__Work order__: Copy out the line containing "worker --> contracts" and each line after it, through the last one in the material, exactly as written.

++++++++++++++++++++

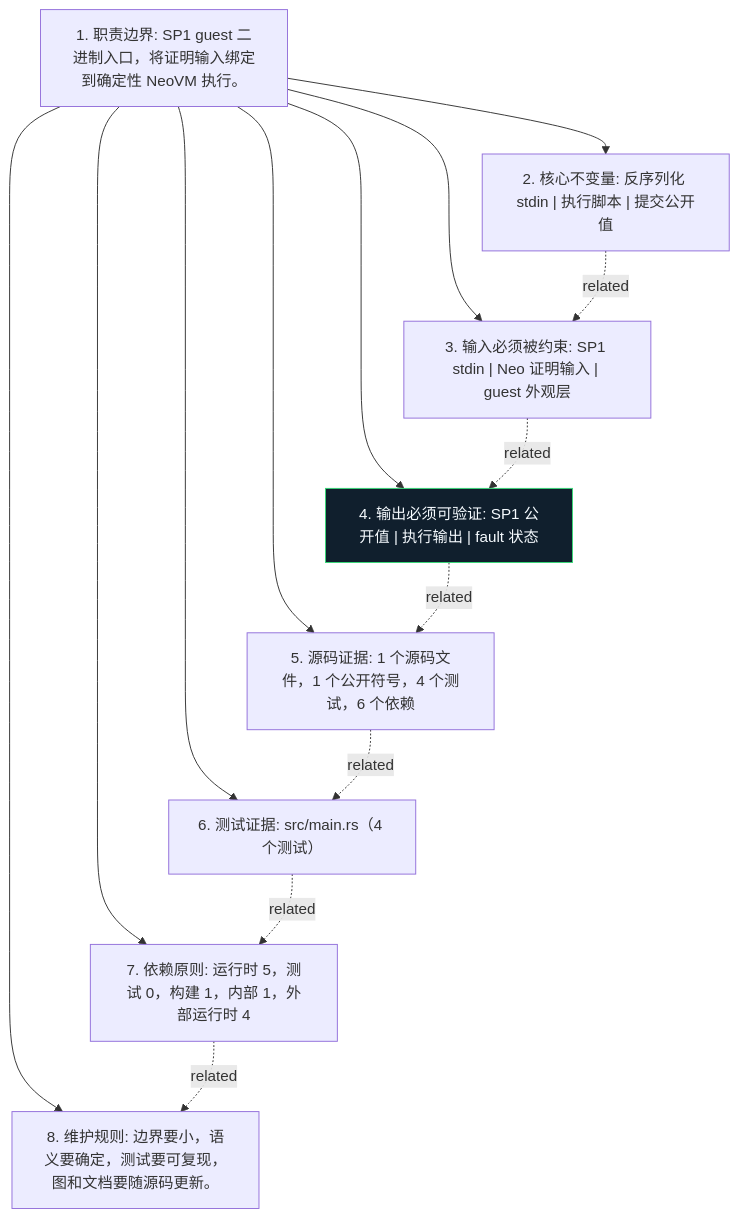
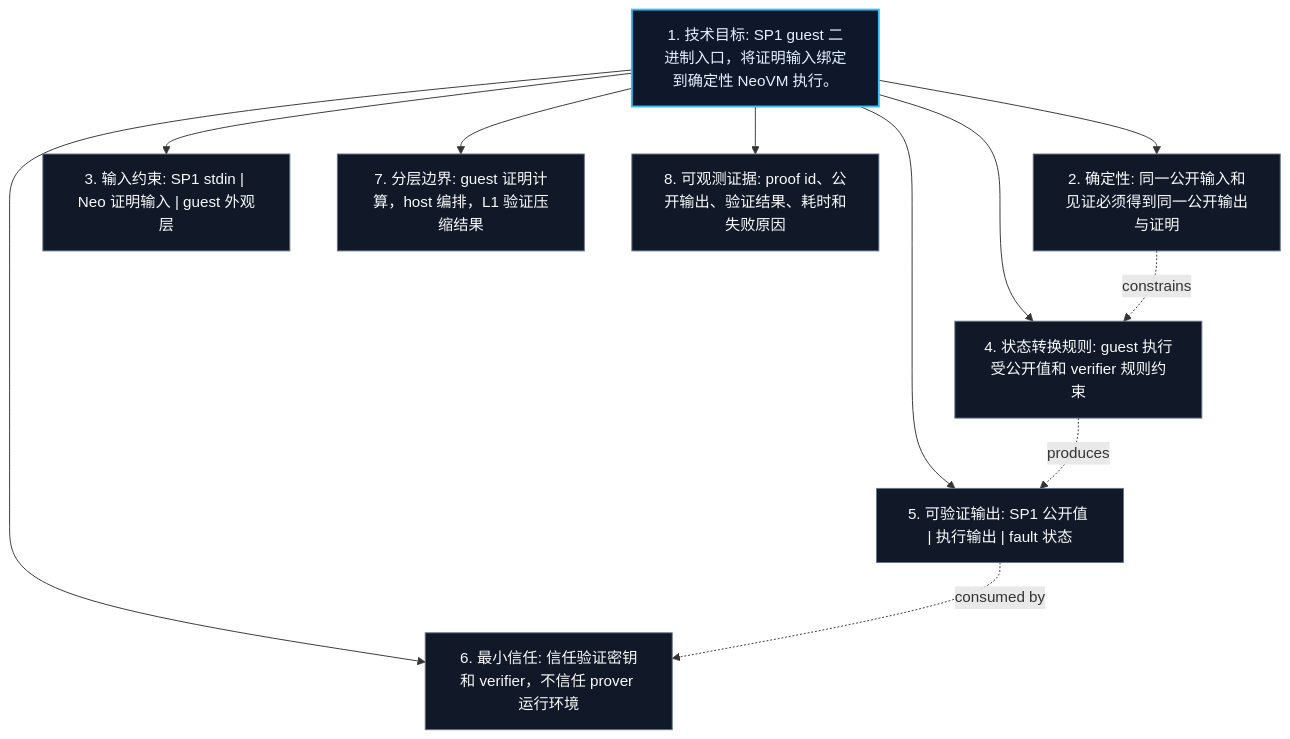
The diagram in crates/neo-zkvm-program/docs/figures/principles.zh.mmd (r3e-network/neo-zkvm), drawn with Mermaid before and after one commit. The commit also changed 447 other files, not shown here.

Commit message:
Replace crate diagrams with technical views

```diff
--- a/crates/neo-zkvm-program/docs/figures/principles.zh.mmd
+++ b/crates/neo-zkvm-program/docs/figures/principles.zh.mmd
@@ -1,24 +1,23 @@
 flowchart TB
-    N1["1. 职责边界: SP1 guest 二进制入口，将证明输入绑定到确定性 NeoVM 执行。"]
-    N2["2. 核心不变量: 反序列化 stdin | 执行脚本 | 提交公开值"]
-    N3["3. 输入必须被约束: SP1 stdin | Neo 证明输入 | guest 外观层"]
-    N4["4. 输出必须可验证: SP1 公开值 | 执行输出 | fault 状态"]
-    N5["5. 源码证据: 1 个源码文件，1 个公开符号，4 个测试，6 个依赖"]
-    N6["6. 测试证据: src/main.rs（4 个测试）"]
-    N7["7. 依赖原则: 运行时 5，测试 0，构建 1，内部 1，外部运行时 4"]
-    N8["8. 维护规则: 边界要小，语义要确定，测试要可复现，图和文档要随源码更新。"]
+    N1["1. 技术目标: SP1 guest 二进制入口，将证明输入绑定到确定性 NeoVM 执行。"]
+    N2["2. 确定性: 同一公开输入和见证必须得到同一公开输出与证明"]
+    N3["3. 输入约束: SP1 stdin | Neo 证明输入 | guest 外观层"]
+    N4["4. 状态转换规则: guest 执行受公开值和 verifier 规则约束"]
+    N5["5. 可验证输出: SP1 公开值 | 执行输出 | fault 状态"]
+    N6["6. 最小信任: 信任验证密钥和 verifier，不信任 prover 运行环境"]
+    N7["7. 分层边界: guest 证明计算，host 编排，L1 验证压缩结果"]
+    N8["8. 可观测证据: proof id、公开输出、验证结果、耗时和失败原因"]
     N1 --> N2
     N1 --> N3
     N1 --> N4
     N1 --> N5
     N1 --> N6
     N1 --> N7
     N1 --> N8
-    N2 -. related .-> N3
-    N3 -. related .-> N4
-    N4 -. related .-> N5
-    N5 -. related .-> N6
-    N6 -. related .-> N7
-    N7 -. related .-> N8
-    classDef crate fill:#101f2d,stroke:#38d978,color:#f6fbff
-    class N4 crate
+    N2 -. constrains .-> N4
+    N4 -. produces .-> N5
+    N5 -. consumed by .-> N6
+    classDef core fill:#0f172a,stroke:#38bdf8,color:#e5f2ff,stroke-width:2px;
+    classDef support fill:#111827,stroke:#64748b,color:#f8fafc;
+    class N1 core;
+    class N2,N3,N4,N5,N6,N7,N8 support;
```
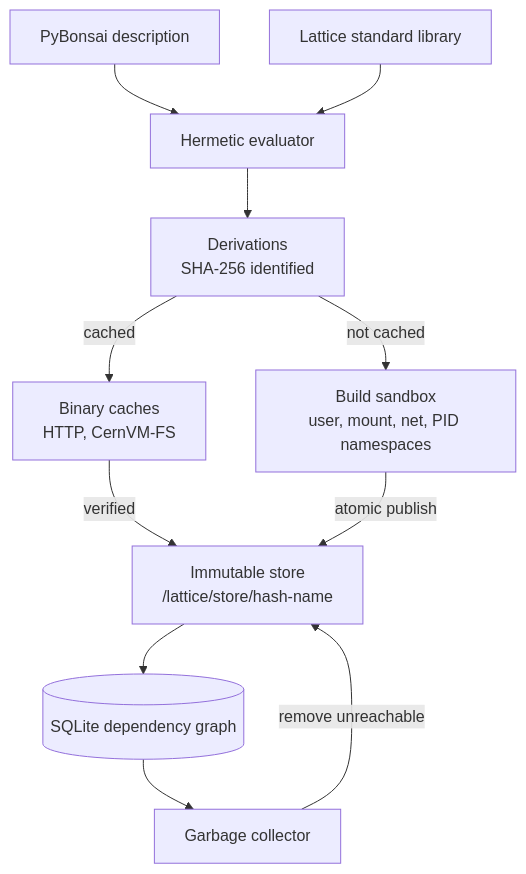
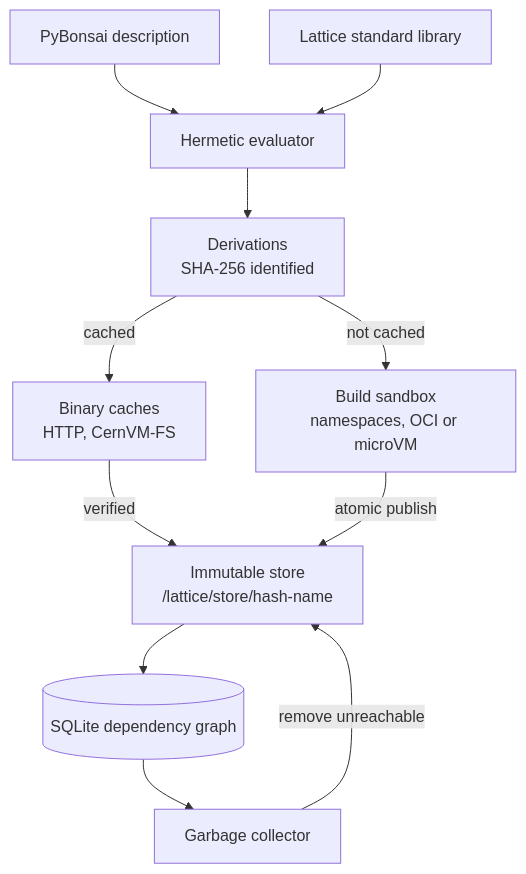
One commit to PacketFive/PyrixOS changed the diagram in README.md. Above: the diagram before and after it, drawn with Mermaid. The commit also changed other lines of this file and 5 other files, not shown here.

````diff
--- a/README.md
+++ b/README.md
@@ -7,22 +7,22 @@
 ```mermaid
 ---
 config:
   themeVariables:
     fontSize: 16px
   flowchart:
     useMaxWidth: false
   sequence:
     useMaxWidth: false
 ---
 flowchart TB
     pyb["PyBonsai description"] --> ev["Hermetic evaluator"]
     lib["Lattice standard library"] --> ev
     ev --> drv["Derivations<br/>SHA-256 identified"]
-    drv -->|"not cached"| sb["Build sandbox<br/>user, mount, net, PID namespaces"]
+    drv -->|"not cached"| sb["Build sandbox<br/>namespaces, OCI or microVM"]
     drv -->|"cached"| bc["Binary caches<br/>HTTP, CernVM-FS"]
     bc -->|"verified"| st
     sb -->|"atomic publish"| st["Immutable store<br/>/lattice/store/hash-name"]
     st --> db[("SQLite dependency graph")]
     db --> gc["Garbage collector"]
     gc -->|"remove unreachable"| st
 ```
````
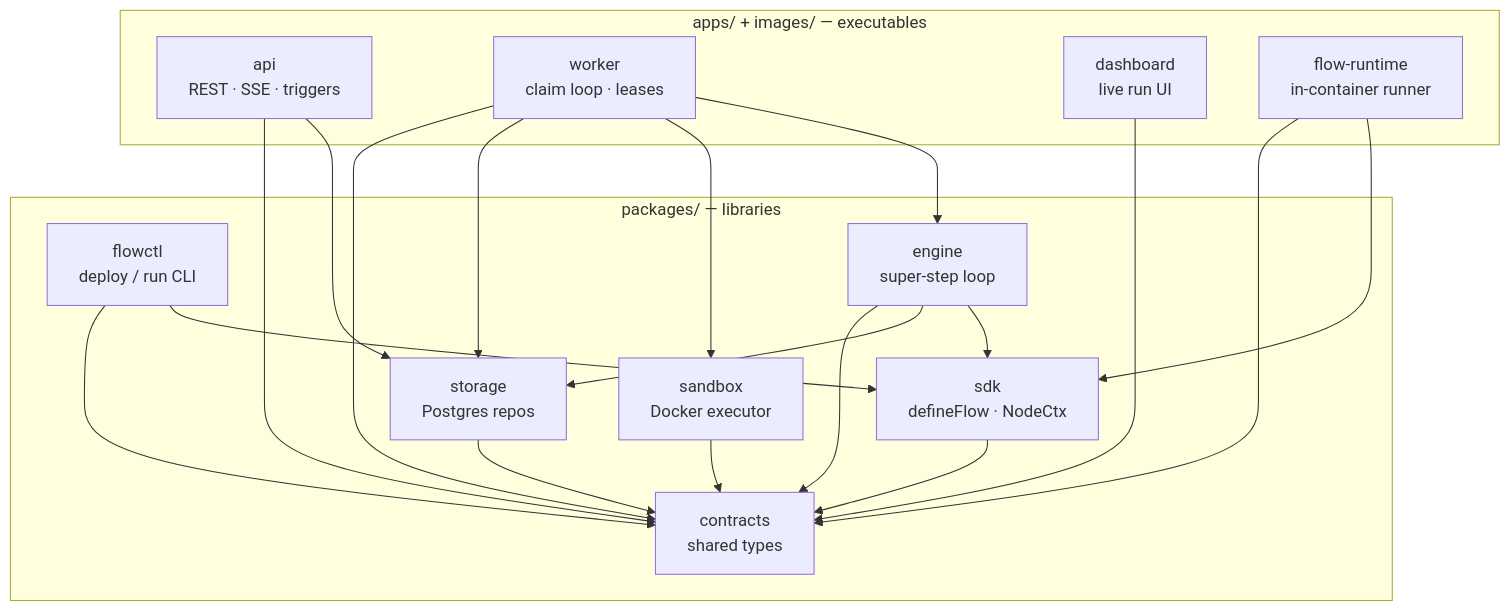
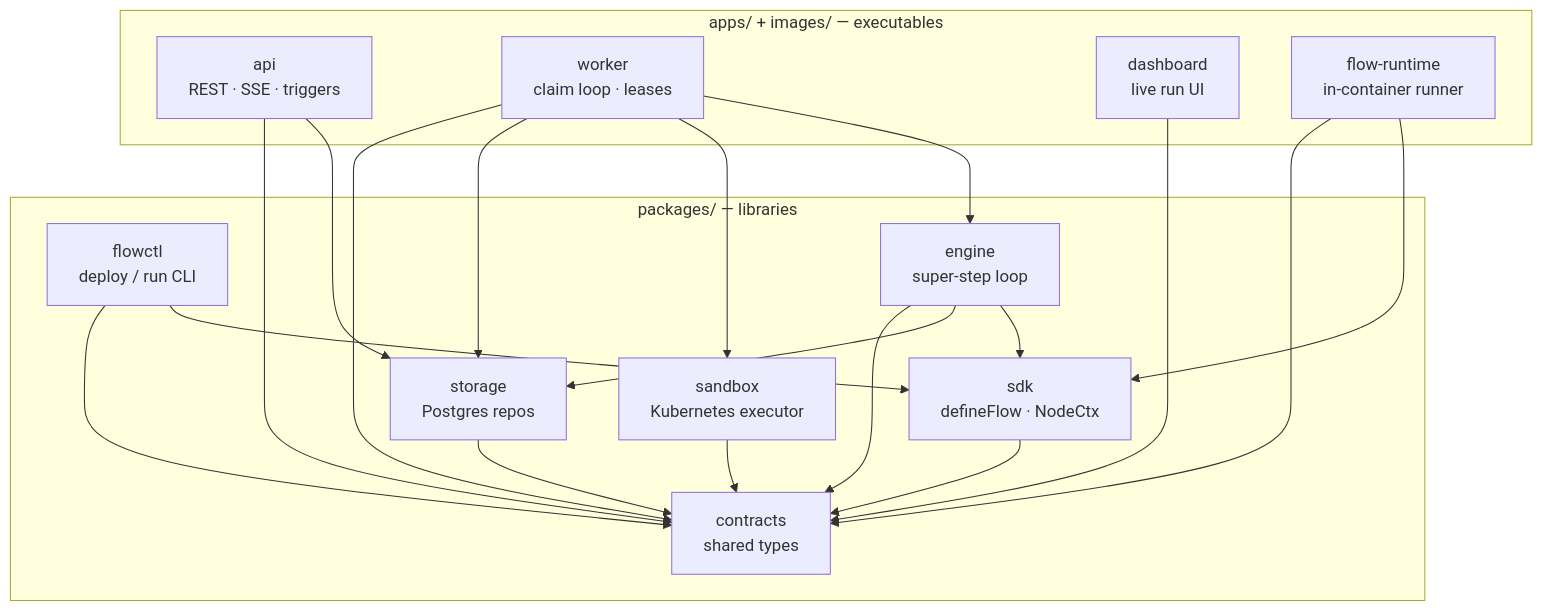
Before and after one commit to hrstkatomas/state-machine-as-a-service: the first of 2 diagrams in README.md, drawn with Mermaid. The commit also changed other lines of this file and 14 other files, not shown here.

Commit message:
Swap docker runner for kubernetes runner

````diff
--- a/README.md
+++ b/README.md
@@ -106,35 +131,35 @@
 ```mermaid
 graph TD
     subgraph apps["apps/ + images/ — executables"]
         api["api<br/>REST · SSE · triggers"]
         worker["worker<br/>claim loop · leases"]
         dashboard["dashboard<br/>live run UI"]
         runtime["flow-runtime<br/>in-container runner"]
     end
     subgraph pkgs["packages/ — libraries"]
         flowctl["flowctl<br/>deploy / run CLI"]
         engine["engine<br/>super-step loop"]
         sdk["sdk<br/>defineFlow · NodeCtx"]
         storage["storage<br/>Postgres repos"]
-        sandbox["sandbox<br/>Docker executor"]
+        sandbox["sandbox<br/>Kubernetes executor"]
         contracts["contracts<br/>shared types"]
     end
 
     api --> storage
     api --> contracts
     worker --> engine
     worker --> sandbox
     worker --> storage
     worker --> contracts
     dashboard --> contracts
     runtime --> sdk
     runtime --> contracts
     flowctl --> sdk
     flowctl --> contracts
     engine --> sdk
     engine --> storage
     engine --> contracts
     sdk --> contracts
     storage --> contracts
     sandbox --> contracts
 ```
````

++++++++++++++++++++

__Completed exercise__:
     worker --> contracts
     dashboard --> contracts
     runtime --> sdk
     runtime --> contracts
     flowctl --> sdk
     flowctl --> contracts
     engine --> sdk
     engine --> storage
     engine --> contracts
     sdk --> contracts
     storage --> contracts
     sandbox --> contracts
 ```
````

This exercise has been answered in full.